Bangkok’s benchmark stock gauge, which fell 10 percent in the final two months of 2013 during street protests against Yingluck, is up about 16 percent this year, four times the gain for the MSCI Asia Pacific Index.
Even so, resilience doesn’t equal competitiveness. Bangkok fell to 42nd in A.T. Kearney Inc.’s 2014 global cities index from 36th in 2010 and 22nd in 2008, below Beijing and Mumbai.
On the Chicago-based consulting company’s ranking of 60 emerging-market cities, measuring attributes including business activity and cultural experience, Bangkok had the steepest drop. It fell 15 places from 2008, dropping behind Manila, Kuala Lumpur and Dhaka.
Political turmoil has delayed spending on transport and infrastructure, eroding the city’s competitive advantage, said Krystal Tan, a Singapore-based analyst at Capital Economics Ltd.
“In the past, because of the edge that Bangkok had, it’s always been able to bounce back,” said Tan. “But its peers in the region like Jakarta and Manila have been catching up.”
The edge is represented by a blend of Buddhist temples, steel skyscrapers, choked roads and colorful canals. The mix has drawn movie makers since James Bond sipped a glass of 1974 Phuyuck wine at the Oriental Hotel in “The Man with the Golden Gun.” The city starred in 2011’s “Hangover II,” where locations ranged from the ritzy Lebua Sky Bar to street-level tattoo parlors.
“I’ve got to come back to Bangkok to get my ink done,” said Waddell, the Australian tourist, pointing to an image of his father during his army days, freshly tattooed on his left bicep. “I go back to the same place in Khao San every time because the guy’s a genius.”
He saw little sign of a country under martial law. After the May 22 putsch, tourist and Thai social media pages were full of photos of people posing for pictures with military personnel and armored vehicles.

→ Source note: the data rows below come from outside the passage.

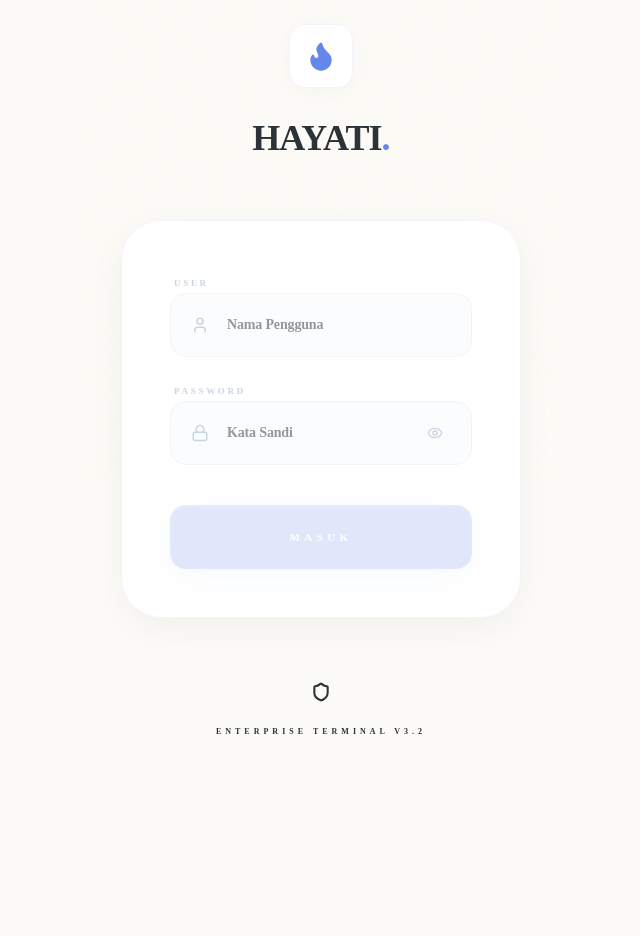
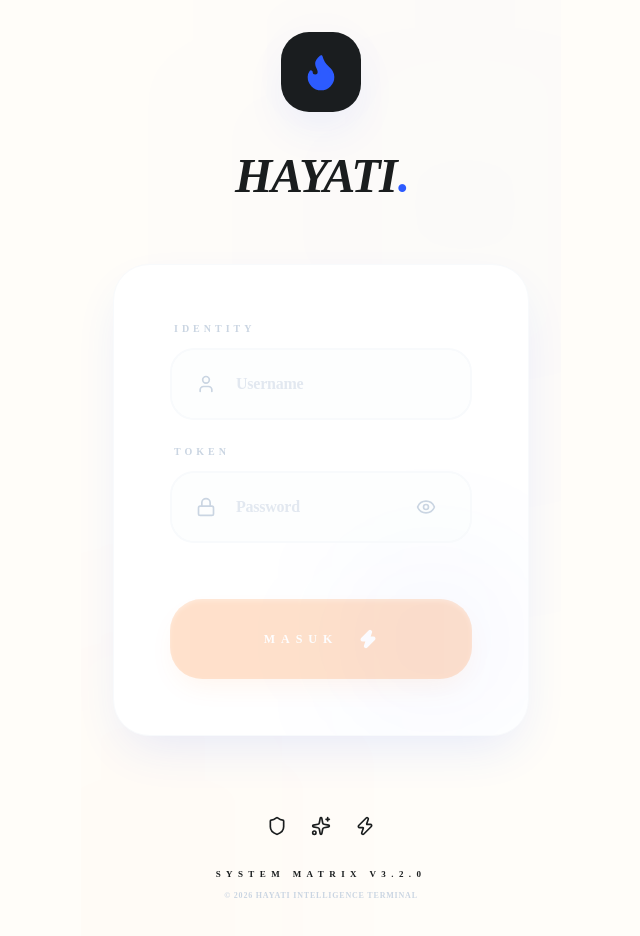
Before and after one commit to wheresabuy/hayati-app, a Next.js app: page /login in a window 1280 px wide. Shown: the top 936 px of the page, without its empty margins (319-959 px from the left). Built offline with nearby package versions, Linux system fonts and the light colour scheme; no server answers.

Commit message:
feat: implement 'Vibrant Business Prestige' UI with squircle geometry, warm ivory palette, and royal blue accents

```diff
--- a/src/app/globals.css
+++ b/src/app/globals.css
@@ -10,25 +10,27 @@
 }
 
 :root {
-  /* EXECUTIVE BUSINESS PALETTE */
-  --background: #FDFBF7; /* Soothing Corporate Cream */
-  --foreground: #2C3338; /* Dark Charcoal for high readability */
+  /* VIBRANT BUSINESS PRESTIGE PALETTE */
+  --background: #FFFDF9; /* Immaculate Soft Ivory / Warm Cream */
+  --foreground: #1A1D1E; /* Solid Deep Charcoal Typography */
 
   --card: #FFFFFF;
-  --card-foreground: #2C3338;
+  --card-foreground: #1A1D1E;
 
-  --primary: #6488EA; /* Gentle Dusty Blue */
+  --primary: #2D5BFF; /* Vivid Royal Blue - Primary Navigation */
   --primary-foreground: #FFFFFF;
 
-  --secondary: #F1F5F9; /* Muted Slate-Gray for layout structure */
-  --secondary-foreground: #2C3338;
+  --secondary: #F8F9FA; /* Light Studio Surface */
+  --secondary-foreground: #1A1D1E;
 
-  --positive: #5A8B6B; /* Deep Sage Green for growth metrics */
-  --negative: #D96B6B; /* Muted Rose for alerts/debts */
+  --positive: #10B981; /* Energetic Emerald Green - Growth */
+  --urgent: #FF6B00;   /* Cheerful Electric Orange - Action/CTA */
 
-  --muted: #5C6770; /* Muted Charcoal for secondary text */
-  --border: #E8EBEF;
-  --radius: 1.5rem; /* Precisely rounded corners */
+  --muted: #6B7280; /* Neutral Gray for secondary info */
+  --border: #F3F4F6;
+
+  /* SQUIRCLE GEOMETRY */
+  --radius: 2rem;
 }
 
 html, body {
@@ -36,7 +38,7 @@ html, body {
   color: var(--foreground);
   font-family: var(--font-sans);
   -webkit-font-smoothing: antialiased;
-  letter-spacing: -0.01em;
+  letter-spacing: -0.015em;
   min-height: 100%;
   margin: 0;
   padding: 0;
@@ -59,65 +61,71 @@ main {
   padding-bottom: 120px;
 }
 
-/* EXECUTIVE STYLING & SHADOWS */
-.shadow-subtle {
-  box-shadow: 0 4px 24px -6px rgba(44, 51, 56, 0.05);
+/* VIBRANT STYLING & AMBIENT SHADOWS */
+.shadow-ambient {
+  box-shadow: 0 8px 30px rgba(0, 0, 0, 0.03);
 }
 
-.shadow-executive {
-  box-shadow: 0 12px 40px -8px rgba(44, 51, 56, 0.08);
+.shadow-vibrant {
+  box-shadow: 0 20px 50px -12px rgba(45, 91, 255, 0.12);
 }
 
-.shadow-lux {
-  box-shadow: 0 20px 60px -10px rgba(44, 51, 56, 0.12);
+.shadow-orange-glow {
+  box-shadow: 0 15px 35px -5px rgba(255, 107, 0, 0.25);
 }
 
-/* REFINED CLAYMORPHISM CTA */
-.clay-btn {
-  position: relative;
-  background-color: var(--primary);
-  box-shadow:
-    0 8px 32px -4px rgba(100, 136, 234, 0.3),
-    inset 0 2px 4px 0 rgba(255, 255, 255, 0.2);
-  transition: all 0.3s ease;
+/* DYNAMIC WIDGETS & SQUIRCLES */
+.squircle {
+  border-radius: 2.25rem;
+  /* Masking for actual squircle math if needed in future, but high-radius is approachable now */
 }
 
-.clay-btn:hover {
-  transform: translateY(-1px);
-  box-shadow:
-    0 12px 40px -2px rgba(100, 136, 234, 0.4),
-    inset 0 3px 6px 0 rgba(255, 255, 255, 0.3);
+/* MICRO-INTERACTION: BOUNCING BADGE */
+@keyframes badge-bounce {
+  0%, 100% { transform: translateY(0); }
+  50% { transform: translateY(-3px); }
+}
+.animate-badge {
+  animation: badge-bounce 2s infinite ease-in-out;
 }
 
-.clay-btn:active {
-  transform: translateY(1px);
+/* REFINED CLAYMORPHISM CTA (VIBRANT) */
+.clay-cta {
+  background-color: var(--urgent);
   box-shadow:
-    0 4px 16px -2px rgba(100, 136, 234, 0.2),
-    inset 0 1px 2px 0 rgba(0, 0, 0, 0.1);
+    0 12px 30px -8px rgba(255, 107, 0, 0.4),
+    inset 0 2px 4px rgba(255, 255, 255, 0.3);
+  color: white;
+  font-weight: 800;
+  transition: all 0.3s cubic-bezier(0.34, 1.56, 0.64, 1);
 }
 
-.clay-card {
-  background: white;
+.clay-cta:hover {
+  transform: translateY(-2px) scale(1.02);
   box-shadow:
-    0 10px 30px -10px rgba(0, 0, 0, 0.03),
-    inset 0 0 0 1px rgba(255, 255, 255, 1);
-  border: 1px solid #F1F5F9;
+    0 20px 40px -10px rgba(255, 107, 0, 0.5),
+    inset 0 3px 6px rgba(255, 255, 255, 0.4);
+}
+
+.clay-cta:active {
+  transform: scale(0.96);
 }
 
 .no-scrollbar::-webkit-scrollbar { display: none; }
 .no-scrollbar { -ms-overflow-style: none; scrollbar-width: none; }
 
 ::selection {
-  background: rgba(100, 136, 234, 0.15);
+  background: rgba(45, 91, 255, 0.1);
   color: var(--primary);
 }
 
 h1, h2, h3, h4 {
   color: var(--foreground) !important;
-  font-weight: 800 !important; /* Professional authority weight */
+  font-weight: 900 !important;
+  letter-spacing: -0.03em !important;
 }
 
-/* Hide scrollbars but keep functionality */
+/* Hide scrollbars globally */
 * {
   scrollbar-width: none;
 }
--- a/src/app/login/page.tsx
+++ b/src/app/login/page.tsx
@@ -1,20 +1,16 @@
 'use client'
 
-import React, { useState, useEffect, useMemo } from 'react'
+import React, { useState, useEffect } from 'react'
 import { motion, AnimatePresence } from 'framer-motion'
 import {
   Flame, User, Lock, Eye, EyeOff, Info,
-  ArrowRight, Loader2, Sparkles, Shield
+  ArrowRight, Loader2, Sparkles, Shield, Zap
 } from 'lucide-react'
 import { signIn } from 'next-auth/react'
 import { useRouter } from 'next/navigation'
 import { Card } from '@/components/ui/card'
 import { cn } from '@/lib/utils'
 
-/**
- * REFINED EXECUTIVE LOGIN TERMINAL
- * Strictly Minimalist - High Fidelity Business Aesthetic
- */
 export default function LoginPage() {
   const router = useRouter()
   const [formData, setFormData] = useState({ username: '', password: '' })
@@ -25,8 +21,8 @@ export default function LoginPage() {
 
   useEffect(() => {
     setMounted(true)
-    document.documentElement.style.backgroundColor = '#FDFBF7'
-    document.body.style.backgroundColor = '#FDFBF7'
+    document.documentElement.style.backgroundColor = '#FFFDF9'
+    document.body.style.backgroundColor = '#FFFDF9'
     document.documentElement.classList.remove('dark')
     document.documentElement.classList.add('light')
   }, [])
@@ -64,131 +60,163 @@ export default function LoginPage() {
     }
   }
 
-  if (!mounted) return <div className="fixed inset-0 bg-[#FDFBF7]" />
+  if (!mounted) return <div className="fixed inset-0 bg-[#FFFDF9]" />
 
   return (
-    <main className="relative min-h-[100dvh] w-full flex items-center justify-center p-6 selection:bg-[#6488EA]/20 selection:text-[#6488EA] antialiased">
+    <main className="relative min-h-[100dvh] w-full flex items-center justify-center p-8 selection:bg-[#2D5BFF]/10 selection:text-[#2D5BFF] antialiased overflow-hidden">
 
-      {/* SOLID EXECUTIVE BACKGROUND */}
-      <div className="fixed inset-0 bg-[#FDFBF7] -z-[100]" />
+      {/* VIBRANT BACKGROUND LAYERS */}
+      <div className="fixed inset-0 bg-[#FFFDF9] -z-[100]" />
 
-      {/* SUBTLE TEXTURE */}
-      <div className="absolute inset-0 z-0 opacity-[0.03] pointer-events-none mix-blend-multiply">
-        <svg viewBox="0 0 200 200" xmlns="http://www.w3.org/2000/svg">
-          <filter id="noiseFilter">
-            <feTurbulence type="fractalNoise" baseFrequency="0.65" numOctaves="3" stitchTiles="stitch" />
-          </filter>
-          <rect width="100%" height="100%" filter="url(#noiseFilter)" />
-        </svg>
+      {/* Atmospheric Glows */}
+      <div className="absolute inset-0 z-0 pointer-events-none">
+        <motion.div
+          animate={{ scale: [1, 1.2, 1], opacity: [0.3, 0.5, 0.3] }}
+          transition={{ duration: 10, repeat: Infinity }}
+          className="absolute top-[-10%] right-[-10%] w-[60%] h-[60%] bg-[#2D5BFF]/5 rounded-full blur-[120px]"
+        />
+        <motion.div
+          animate={{ scale: [1, 1.1, 1], opacity: [0.2, 0.4, 0.2] }}
+          transition={{ duration: 12, repeat: Infinity, delay: 2 }}
+          className="absolute bottom-[-10%] left-[-10%] w-[50%] h-[50%] bg-[#FF6B00]/5 rounded-full blur-[100px]"
+        />
       </div>
 
-      <div className="w-full max-w-[400px] relative z-10 flex flex-col items-center">
+      <div className="w-full max-w-[420px] relative z-10 flex flex-col items-center">
 
-        {/* BRAND IDENTITY: ABSOLUTE MINIMALISM */}
+        {/* BRAND IDENTITY: VIBRANT & CLEAN */}
         <motion.div
           initial={{ opacity: 0, y: -20 }}
           animate={{ opacity: 1, y: 0 }}
-          transition={{ duration: 1.2, ease: [0.16, 1, 0.3, 1] }}
           className="text-center mb-16"
         >
-          <div className="inline-flex items-center justify-center w-16 h-16 rounded-2xl bg-white shadow-subtle border border-slate-100 mb-8">
-            <Flame className="w-8 h-8 text-[#6488EA] fill-[#6488EA]" />
+          <div className="inline-flex items-center justify-center w-20 h-20 rounded-[1.75rem] bg-[#1A1D1E] shadow-vibrant mb-10 group relative">
+            <Flame className="w-10 h-10 text-[#2D5BFF] fill-[#2D5BFF] group-hover:rotate-12 transition-transform duration-500" />
+            <motion.div
+              animate={{ opacity: [0, 1, 0], scale: [1, 1.5, 1] }}
+              transition={{ duration: 3, repeat: Infinity }}
+              className="absolute inset-0 bg-[#2D5BFF]/20 blur-2xl rounded-full"
+            />
           </div>
-          <h1 className="text-4xl font-extrabold tracking-tight text-[#2C3338] leading-none uppercase">
-            Hayati<span className="text-[#6488EA]">.</span>
+          <h1 className="text-5xl font-[1000] tracking-[-0.04em] text-[#1A1D1E] leading-none uppercase italic">
+            Hayati<span className="text-[#2D5BFF] not-italic">.</span>
           </h1>
         </motion.div>
 
-        {/* TERMINAL FORM */}
+        {/* VIBRANT SQUIRCLE FORM */}
         <motion.div
-          initial={{ opacity: 0, scale: 0.98 }}
-          animate={{ opacity: 1, scale: 1 }}
-          transition={{ delay: 0.1, duration: 1 }}
+          initial={{ opacity: 0, y: 30 }}
+          animate={{ opacity: 1, y: 0 }}
+          transition={{ delay: 0.1, type: 'spring', damping: 20 }}
           className="w-full"
         >
-          <Card className="rounded-[2.5rem] bg-white border border-slate-100 shadow-executive p-10 sm:p-12 relative overflow-hidden">
-            <form onSubmit={handleSubmit} className="space-y-8 relative z-10">
+          <Card className="squircle bg-white border border-slate-50 shadow-vibrant p-12 sm:p-14 relative overflow-hidden group">
+            <form onSubmit={handleSubmit} className="space-y-10 relative z-10">
 
-              <div className="space-y-5">
+              <div className="space-y-6">
                 {/* USER FIELD */}
-                <div className="space-y-2">
-                  <label className="text-[9px] font-black uppercase tracking-[0.3em] text-slate-300 ml-1">User</label>
-                  <div className="relative h-16 rounded-2xl border border-slate-100 bg-slate-50/50 focus-within:bg-white focus-within:border-[#6488EA]/30 focus-within:ring-4 focus-within:ring-[#6488EA]/[0.03] transition-all duration-300">
-                    <User className="absolute left-5 top-1/2 -translate-y-1/2 w-4.5 h-4.5 text-slate-300" />
+                <div className="space-y-3">
+                  <div className="flex items-center justify-between px-1">
+                     <span className="text-[10px] font-black uppercase tracking-[0.4em] text-slate-300">Identity</span>
+                  </div>
+                  <div className="relative h-18 rounded-[1.5rem] border-2 border-slate-50 bg-slate-50/30 focus-within:bg-white focus-within:border-[#2D5BFF]/20 focus-within:ring-8 focus-within:ring-[#2D5BFF]/[0.02] transition-all duration-500">
+                    <User className="absolute left-6 top-1/2 -translate-y-1/2 w-5 h-5 text-slate-300" />
                     <input
                       name="username"
                       type="text"
-                      placeholder="Nama Pengguna"
+                      placeholder="Username"
                       value={formData.username}
                       onChange={handleInputChange}
                       required
-                      className="w-full h-full bg-transparent pl-14 pr-6 outline-none text-[#2C3338] font-bold text-sm"
+                      autoCapitalize="none"
+                      className="w-full h-full bg-transparent pl-16 pr-6 outline-none text-[#1A1D1E] font-extrabold text-base placeholder:text-slate-200"
                     />
                   </div>
                 </div>
 
                 {/* PASSWORD FIELD */}
-                <div className="space-y-2">
-                  <label className="text-[9px] font-black uppercase tracking-[0.3em] text-slate-300 ml-1">Password</label>
-                  <div className="relative h-16 rounded-2xl border border-slate-100 bg-slate-50/50 focus-within:bg-white focus-within:border-[#6488EA]/30 focus-within:ring-4 focus-within:ring-[#6488EA]/[0.03] transition-all duration-300">
-                    <Lock className="absolute left-5 top-1/2 -translate-y-1/2 w-4.5 h-4.5 text-slate-300" />
+                <div className="space-y-3">
+                  <div className="flex items-center justify-between px-1">
+                     <span className="text-[10px] font-black uppercase tracking-[0.4em] text-slate-300">Token</span>
+                  </div>
+                  <div className="relative h-18 rounded-[1.5rem] border-2 border-slate-50 bg-slate-50/30 focus-within:bg-white focus-within:border-[#2D5BFF]/20 focus-within:ring-8 focus-within:ring-[#2D5BFF]/[0.02] transition-all duration-500">
+                    <Lock className="absolute left-6 top-1/2 -translate-y-1/2 w-5 h-5 text-slate-300" />
                     <input
                       name="password"
                       type={showPassword ? 'text' : 'password'}
-                      placeholder="Kata Sandi"
+                      placeholder="Password"
                       value={formData.password}
                       onChange={handleInputChange}
                       required
-                      className="w-full h-full bg-transparent pl-14 pr-14 outline-none text-[#2C3338] font-bold text-sm"
+                      className="w-full h-full bg-transparent pl-16 pr-16 outline-none text-[#1A1D1E] font-extrabold text-base placeholder:text-slate-200"
                     />
                     <button
                       type="button"
                       onClick={() => setShowPassword(!showPassword)}
-                      className="absolute right-5 top-1/2 -translate-y-1/2 w-8 h-8 flex items-center justify-center text-slate-300 hover:text-slate-900 transition-colors"
+                      className="absolute right-6 top-1/2 -translate-y-1/2 w-10 h-10 flex items-center justify-center text-slate-300 hover:text-[#1A1D1E] transition-colors"
                     >
-                      {showPassword ? <EyeOff className="w-4 h-4" /> : <Eye className="w-4 h-4" />}
+                      {showPassword ? <EyeOff className="w-5 h-5" /> : <Eye className="w-5 h-5" />}
                     </button>
                   </div>
                 </div>
               </div>
 
-              {/* ERROR BLOCK */}
+              {/* ERROR FEEDBACK */}
               <AnimatePresence>
                 {error && (
                   <motion.div
-                    initial={{ opacity: 0, height: 0 }}
-                    animate={{ opacity: 1, height: 'auto' }}
-                    className="p-4 rounded-xl bg-[#D96B6B]/5 border border-[#D96B6B]/10 flex items-center gap-3 text-[#D96B6B]"
+                    initial={{ opacity: 0, scale: 0.95 }}
+                    animate={{ opacity: 1, scale: 1 }}
+                    className="p-5 rounded-2xl bg-[#FF6B00]/5 border border-[#FF6B00]/10 flex items-center gap-4 text-[#FF6B00]"
                   >
-                    <Info className="w-4 h-4" />
-                    <span className="text-[9px] font-black uppercase tracking-widest">{error}</span>
+                    <div className="w-8 h-8 rounded-xl bg-[#FF6B00]/10 flex items-center justify-center">
+                       <Info className="w-4 h-4" />
+                    </div>
+                    <span className="text-[10px] font-black uppercase tracking-widest">{error}</span>
                   </motion.div>
                 )}
               </AnimatePresence>
 
-              {/* CLAYMORPHISM ACTION */}
-              <div className="pt-2">
+              {/* ACTION: VIBRANT CLAYMORPHISM */}
+              <div className="pt-4">
                 <button
                   type="submit"
                   disabled={isLoading || !formData.username || !formData.password}
-                  className="clay-btn w-full h-16 rounded-2xl text-white font-black text-[11px] uppercase tracking-[0.4em] flex items-center justify-center gap-3 disabled:opacity-20"
+                  className="clay-cta w-full h-20 rounded-[2rem] text-white flex items-center justify-center gap-5 disabled:opacity-20 active:scale-95 transition-all"
                 >
-                  {isLoading ? <Loader2 className="w-5 h-5 animate-spin" /> : <span>Masuk</span>}
+                  {isLoading ? (
+                    <Loader2 className="w-6 h-6 animate-spin" />
+                  ) : (
+                    <>
+                       <span className="text-[12px] font-black uppercase tracking-[0.5em]">Masuk</span>
+                       <Zap className="w-5 h-5 fill-current" />
+                    </>
+                  )}
                 </button>
               </div>
             </form>
+
+            {/* Subtle Texture Decorator */}
+            <div className="absolute -bottom-10 -right-10 w-40 h-40 bg-[#2D5BFF]/5 rounded-full blur-3xl pointer-events-none" />
           </Card>
         </motion.div>
 
-        {/* FOOTER: CLEAN SYSTEM INFO */}
+        {/* VIBRANT FOOTER */}
         <motion.div
           initial={{ opacity: 0 }}
           animate={{ opacity: 1 }}
           transition={{ delay: 0.5 }}
-          className="mt-16 flex flex-col items-center gap-6 opacity-20"
+          className="mt-20 flex flex-col items-center gap-8 opacity-40 group"
         >
-           <Shield className="w-5 h-5 text-[#2C3338]" strokeWidth={2.5} />
-           <p className="text-[8px] font-black text-[#2C3338] uppercase tracking-[0.5em]">Enterprise Terminal v3.2</p>
+           <div className="flex items-center gap-6">
+              {[Shield, Sparkles, Zap].map((I, i) => (
+                <I key={i} className="w-5 h-5 text-[#1A1D1E] group-hover:text-[#2D5BFF] transition-colors" />
+              ))}
+           </div>
+           <div className="space-y-2 text-center">
+              <p className="text-[9px] font-black text-[#1A1D1E] uppercase tracking-[0.6em]">System Matrix v3.2.0</p>
+              <p className="text-[8px] font-bold text-slate-300 uppercase tracking-widest">© 2026 Hayati Intelligence Terminal</p>
+           </div>
         </motion.div>
 
       </div>
```
Also changed, not shown: src/app/dashboard-client.tsx (+130 -127 lines), public/sw.js.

A curfew imposed by the junta was lifted June 13 and the sandbags, soldiers and roadblocks that appeared during the anti-governments protests have largely vanished and travelers are trickling back.
And when all else fails, there’s always the bargain prices.
In a bid to take the edge off the latest intervention, coup leader and junta chief Prayuth Chan-Ocha has arranged concerts, street parties and free movie screenings to “return happiness to the people.” The junta even wangled a deal to screen World Cup soccer matches free-to-air on television, and the Tourism Authority today said it would adjust its campaign to “Amazing Thailand: Happiness Within.”
For tourists like Ken Bradshaw from Leeds, England, Bangkok still rules.
“I love the weather, the food, and the freedom of Thailand,” said the 52-year-old on his third visit, drinking a Singha beer outside the Long Gun go-go bar in Soi Cowboy, one of Bangkok’s red-light districts. “I’d love to retire here.”